Historically, several different structuring techniques have been developed for writing structured programs. The two commonest are Jackson Structured Programming, which is based on aligning data structures with program structures and Dijkstra's structured programming, which is based on splitting programs into sub-sections, each with a single point of entry and of exit. Most people mean the latter when they use the term structured programming and that is what this article will discuss.
It is possible to do structured programming in almost any procedural programming language, but since about 1970 when structured programming began to gain popularity as a technique, most new procedural programming languages have included features to encourage structured programming, (and sometimes have left out features that would make unstructured programming easy). Some of the better known structured programming languages are
At the level of relatively small pieces of code, structured programming typically recommends simple, hierarchical program flow structures. These can be obtained in most modern languages by using only structured looping constructs, often named "while", "repeat", "for". Often it is recommended that each loop should only have one entry point and one exit point, and a few languages enforce this.
Alternative thinking on structured loops exists. Donald Knuth has advocated flow graphs that can be written with all forward branches drawn to the left of the code, all backward branches drawn to the right, and no branches crossing each other in this representation. Those knowledgeable in compilers and graph theory have advocated allowing only reduceable flow graphs.
Coders should break larger pieces of code into shorter subroutines (functions and procedures in some languages) that are small enough to be understood easily. In general, programs should use global variables sparingly; instead, subroutines should use local variables and take arguments by either value or reference. These techniques help to make isolated small pieces of code easier to understand without having to understand the whole program at once.
Structured programming is often (but not always) associated with a "top-down" approach to design[?]. In this way designers map out the large scale structure of a program in terms of smaller operations, implement and test the smaller operations, and then tie them together into a whole program.

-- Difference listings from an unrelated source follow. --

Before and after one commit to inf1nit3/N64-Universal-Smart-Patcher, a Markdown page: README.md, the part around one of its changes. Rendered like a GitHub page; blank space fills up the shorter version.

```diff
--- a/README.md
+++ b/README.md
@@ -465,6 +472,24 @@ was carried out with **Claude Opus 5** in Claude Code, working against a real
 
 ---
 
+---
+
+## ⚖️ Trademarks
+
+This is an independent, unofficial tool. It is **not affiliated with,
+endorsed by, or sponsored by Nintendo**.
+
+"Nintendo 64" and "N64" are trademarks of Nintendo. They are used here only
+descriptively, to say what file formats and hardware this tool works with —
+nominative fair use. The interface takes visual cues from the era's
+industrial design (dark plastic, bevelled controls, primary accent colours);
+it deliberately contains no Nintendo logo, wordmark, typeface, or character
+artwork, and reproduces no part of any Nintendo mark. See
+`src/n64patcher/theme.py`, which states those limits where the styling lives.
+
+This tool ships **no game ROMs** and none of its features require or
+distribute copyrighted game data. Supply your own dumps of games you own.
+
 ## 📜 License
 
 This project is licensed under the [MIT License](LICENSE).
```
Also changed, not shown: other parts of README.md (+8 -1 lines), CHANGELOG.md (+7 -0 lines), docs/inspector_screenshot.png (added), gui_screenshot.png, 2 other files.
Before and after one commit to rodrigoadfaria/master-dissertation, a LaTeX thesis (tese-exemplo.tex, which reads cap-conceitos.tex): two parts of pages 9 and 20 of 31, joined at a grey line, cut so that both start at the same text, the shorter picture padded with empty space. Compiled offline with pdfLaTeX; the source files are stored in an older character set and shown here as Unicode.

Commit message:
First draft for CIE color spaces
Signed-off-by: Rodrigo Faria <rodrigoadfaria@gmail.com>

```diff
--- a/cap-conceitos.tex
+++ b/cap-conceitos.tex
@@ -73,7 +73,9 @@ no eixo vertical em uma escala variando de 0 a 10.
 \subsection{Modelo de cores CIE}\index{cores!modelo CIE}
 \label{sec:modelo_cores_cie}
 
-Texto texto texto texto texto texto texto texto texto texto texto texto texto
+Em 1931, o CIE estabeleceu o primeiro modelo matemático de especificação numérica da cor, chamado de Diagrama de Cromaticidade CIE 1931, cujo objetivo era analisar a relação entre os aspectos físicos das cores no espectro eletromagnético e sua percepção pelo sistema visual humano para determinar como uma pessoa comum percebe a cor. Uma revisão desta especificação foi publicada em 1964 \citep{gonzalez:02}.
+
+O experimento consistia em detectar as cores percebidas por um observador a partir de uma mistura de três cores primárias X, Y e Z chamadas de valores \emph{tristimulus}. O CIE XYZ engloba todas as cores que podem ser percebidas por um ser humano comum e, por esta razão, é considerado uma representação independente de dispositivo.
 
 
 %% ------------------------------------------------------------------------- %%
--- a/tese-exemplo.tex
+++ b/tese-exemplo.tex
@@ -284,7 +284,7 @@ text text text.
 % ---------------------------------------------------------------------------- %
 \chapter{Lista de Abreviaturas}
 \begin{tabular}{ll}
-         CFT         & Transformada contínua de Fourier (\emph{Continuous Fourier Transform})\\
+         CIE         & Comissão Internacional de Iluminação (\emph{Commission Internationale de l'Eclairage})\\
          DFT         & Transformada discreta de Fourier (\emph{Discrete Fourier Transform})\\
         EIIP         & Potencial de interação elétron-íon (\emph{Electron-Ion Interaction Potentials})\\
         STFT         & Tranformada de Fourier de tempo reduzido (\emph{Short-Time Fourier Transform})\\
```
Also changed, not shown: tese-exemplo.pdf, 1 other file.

By the end of the 20th century, the majority of professional programmers endorsed structured procedural programming. Some claim that colleagues can understand a structured program more easily, leading to improved reliability and easier maintenance. Attempts to actually measure this have been rare, and there is a suspicion in some circles that the benefits are real but small.
Towards the end of the 20th century, designers have created new paradigms loosely based on procedural programming that accept the lessons of structured programming but attempt to go beyond this in providing structure for data as well as for program flow. Object-oriented programming in most cases can be seen as an example of this, although there are also some object-oriented variants that are not procedural.
Unstructured languages define control flow largely in terms of a GOTO command that transfers execution to a label in code. Structured programming languages provide constructs (often called "if-then-else", "unless", "while", "until", and "for") for creating a variety of loops and conditional branches of execution, although they may also provide a GOTO to reduce excessive nesting of cascades of "if" structures, especially for handling exceptional conditions.
Strictly speaking, in a structured programming language, any code structure should have only one entry point and one point of exit; many languages such as C allow multiple paths to a structure's exit (such as "continue", "break", and "return"), which can bring advantages in readability.